Iranian President Mahmoud Ahmadinejad has so far identified six of the ministers he intends to nominate for his new cabinet.
Hojjatoleslam Heydar Moslehi, nominated to head the Intelligence Ministry, is a representative of the Leader of the Islamic Revolution in the ground forces of the Islamic Revolution Guards Corps (IRGC), as well as the Iranian Charity Organization.
He is also an advisor to the head of the Islamic Development Organization.
Ahmadinejad named Marzieh Vahid-Dastjerdi as his health minister nominee and Fatemeh Ajorlou, a lawmaker, as his choice for the social welfare ministry.
Dastjerdi is a 1998 graduate in Obstetrics and Gynecology. She is currently an associate professor and a member of the Medical Ethics Board Committee in Tehran University of Medical Sciences.
Ajorlou, a serving member of the Iranian Parliament, is also a PhD student in educational psychology.
Ahmadinejad will also introduce Mohammad Abbasi as the nominee for the Ministry of Cooperatives.
Born in 1958, Abbasi has served as the cooperatives minister in the first term of Ahmadinejad’s government.
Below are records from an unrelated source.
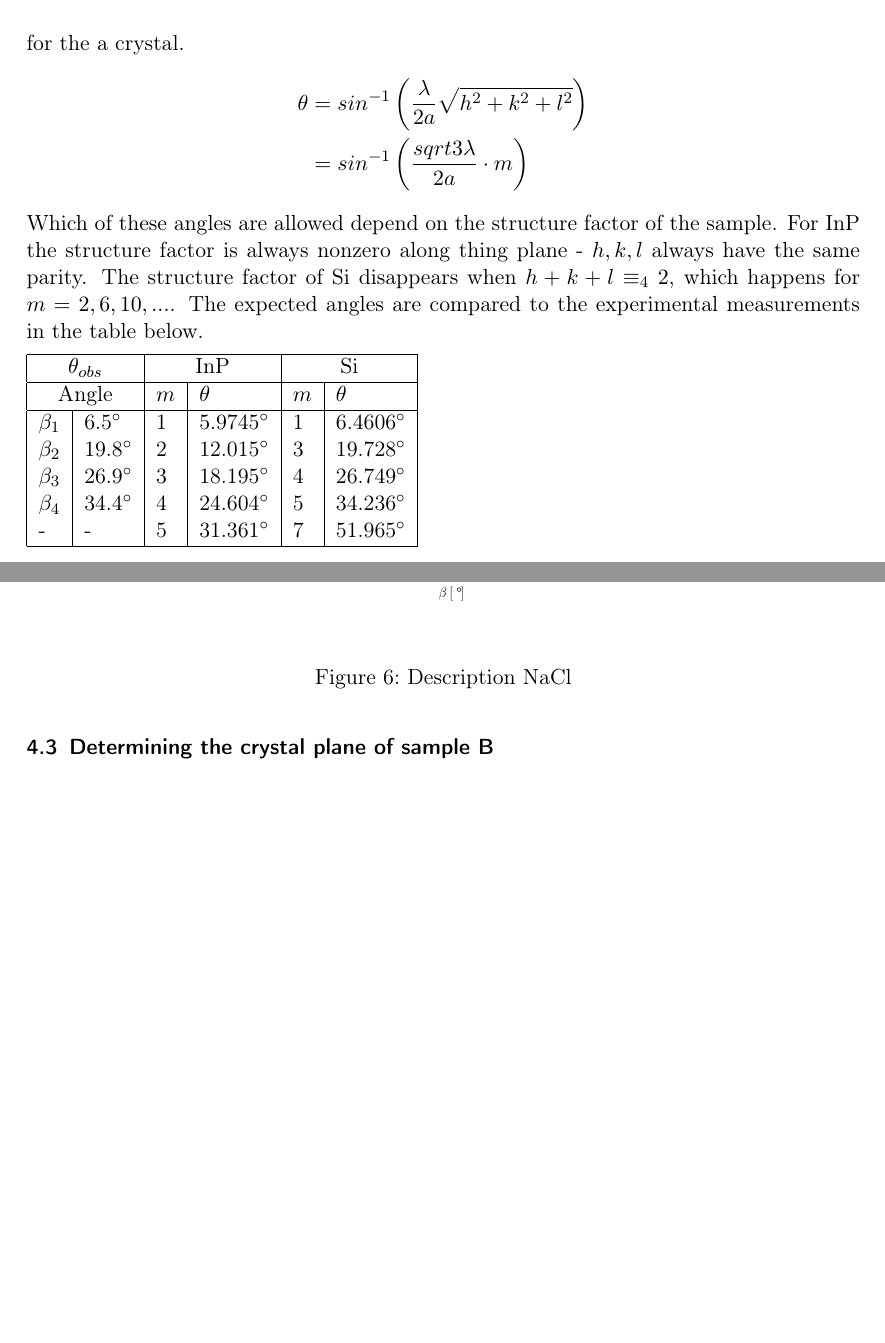
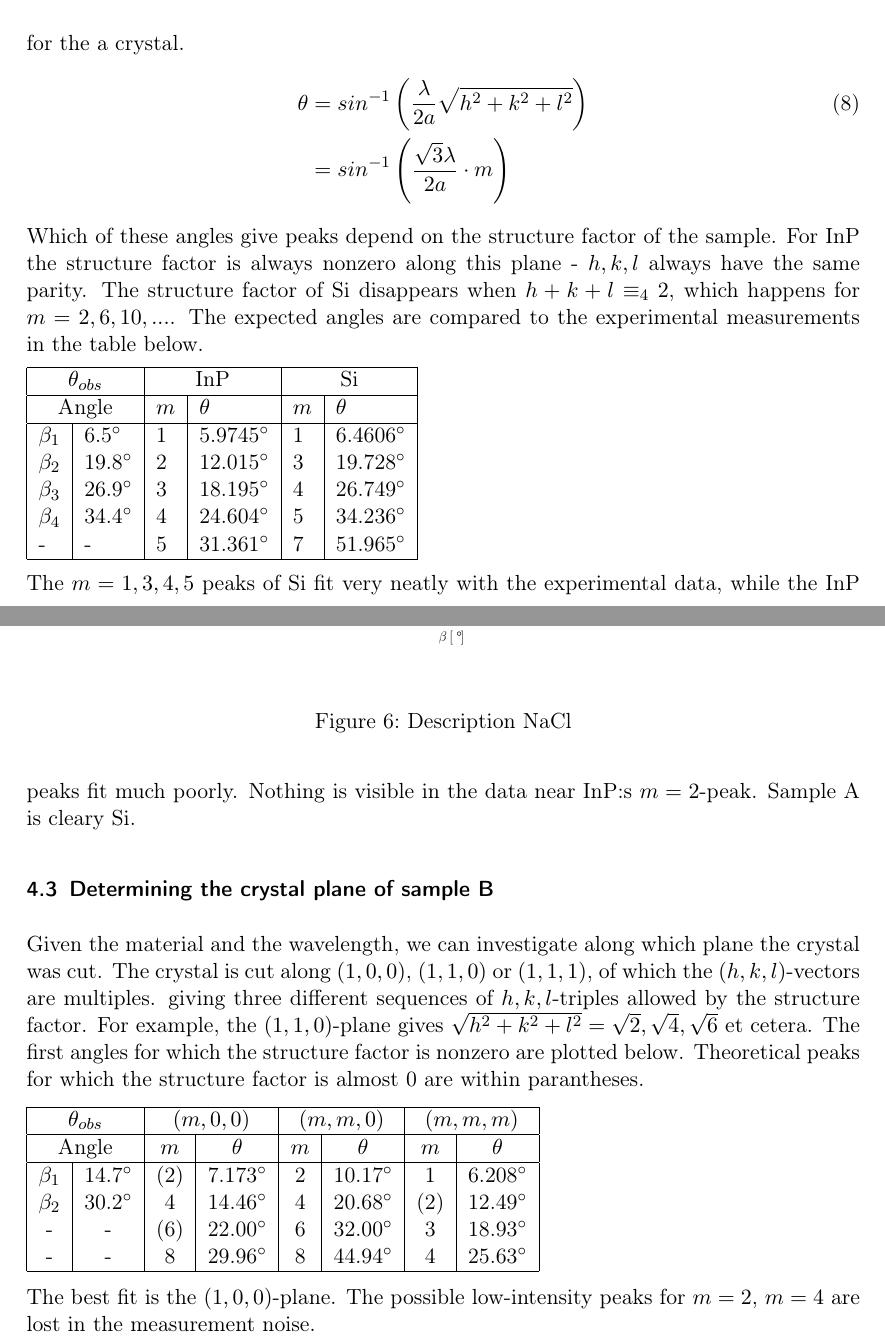
Before and after one commit to Jim-Holmstroem/FastaLab1, a LaTeX document (doc.tex): two parts of pages 7 and 8 of 8 before the commit and two parts of pages 7 and 8 of 9 after it, joined at a grey line, cut so that both start at the same text, the shorter picture padded with empty space. Compiled offline with pdfLaTeX.

```diff
--- a/doc.tex
+++ b/doc.tex
@@ -214,11 +215,12 @@
 
 With $\lambda$ in equation \eqref{eq:braggs} known, the equation can be rearranged to find expected angles for the a crystal.
 \begin{align}
-\theta&=sin^{-1}\left( \frac{\lambda}{2a} \sqrt{h^2+k^2+l^2}\right)\nonumber\\
-&=sin^{-1}\left( \frac{sqrt{3}\lambda}{2a} \cdot m\right)\nonumber
+\label{eq:braggangle}
+\theta&=sin^{-1}\left( \frac{\lambda}{2a} \sqrt{h^2+k^2+l^2}\right)\\
+&=sin^{-1}\left( \frac{\sqrt{3}\lambda}{2a} \cdot m\right)\nonumber
 \end{align}
-Which of these angles are allowed depend on the structure factor of the sample.
-For InP the structure factor is always nonzero along thing plane - $h,k,l$ always have the same parity.
+Which of these angles give peaks depend on the structure factor of the sample.
+For InP the structure factor is always nonzero along this plane - $h,k,l$ always have the same parity.
 The structure factor of Si disappears when $h+k+l\equiv_4 2$, which happens for $m=2,6,10,...$.
 The expected angles are compared to the experimental measurements in the table below.
 
@@ -238,7 +240,36 @@
 	\hline
 \end{tabular}
 
+The $m=1,3,4,5$ peaks of Si fit very neatly with the experimental data, while the InP peaks fit much poorly.
+Nothing is visible in the data near InP:s $m=2$-peak.
+Sample A is cleary Si.
+
 \subsection{Determining the crystal plane of sample B}
+
+Given the material and the wavelength, we can investigate along which plane the crystal was cut.
+The crystal is cut along $(1,0,0)$, $(1,1,0)$ or $(1,1,1)$, of which the $(h,k,l)$-vectors are multiples.
+giving three different sequences of $h,k,l$-triples allowed by the structure factor.
+For example, the $(1,1,0)$-plane gives $\sqrt{h^2+k^2+l^2}=\sqrt{2},\sqrt{4},\sqrt{6}$ et cetera.
+The first angles for which the structure factor is nonzero are plotted below.
+Theoretical peaks for which the structure factor is almost 0 are within parantheses.
+
+\begin{tabular}{ |c|c|c|c|c|c|c|c| }
+    \hline
+    \multicolumn{2}{|c|}{$\theta_{obs}$}
+	& \multicolumn{2}{|c|}{$(m,0,0)$}
+	& \multicolumn{2}{|c|}{$(m,m,0)$}
+	& \multicolumn{2}{|c|}{$(m,m,m)$}\\
+    \hline
+	\multicolumn{2}{|c|}{Angle}& $m$ & $\theta$ & $m$ & $\theta$ & $m$ & $\theta$ \\
+	\hline
+    $\beta_1$	& 14.7\degree	& (2)	& 7.173\degree & 2	& 10.17\degree & 1	& 6.208\degree	\\
+    $\beta_2$	& 30.2\degree	& 4		& 14.46\degree & 4	& 20.68\degree & (2)	& 12.49\degree	\\
+    -			& -				& (6)	& 22.00\degree & 6	& 32.00\degree & 3	& 18.93\degree	\\
+    -			& -				& 8		& 29.96\degree & 8	& 44.94\degree & 4	& 25.63\degree	\\
+	\hline
+\end{tabular}
+
+The best fit is the $(1,0,0)$-plane. The possible low-intensity peaks for $m=2$, $m=4$ are lost in the measurement noise.
 
 \subsection{Determining the crystal plane of sample C}
 
```
Also changed, not shown: doc.tex (1 more changed lines).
He is currently pursuing a PhD degree in management.
Ali-Akbar Mehrabian will remain in his post as the Minister of Industries.
Mehrabian, 40, holds a Bachelor of Science degree in civil engineering from University of Science and Technology.
After the dismissal of Ali-Reza Tahmasbi in 2007, the Iranian president named Mehrabian as the caretaker of the Ministry of Industries.
Mehrabian is the managing director of Shahrvand and Refah chain stores and an advisor to President Ahmadinejad.
Shamseddin Hosseini, 42, was also named as President Ahmadinejad’s nominee for the Ministry of Economy and Finance.
Hosseini got his PhD degree in economics from the Islamic Azad University in 2005.
He has taught at the Islamic Azad University, Payame Nour University and Allameh Tabataba’i University.
Ahmadinejad was sworn in on August 5 for a second four-year term after winning a land-slide victory in the disputed presidential election in June.
He has been criticized by pro-government Principlists for not seeking Parliament consultation in selecting his ministers.
The Iranian president was also criticized by some during his first term in office for frequently reshuffling the cabinet and for utilizing ministers who lacked experience. He sacked 10 ministers and two central bank directors during his first tenure.
Ahmadinejad has until August 19 to present a Cabinet to Parliament for approval.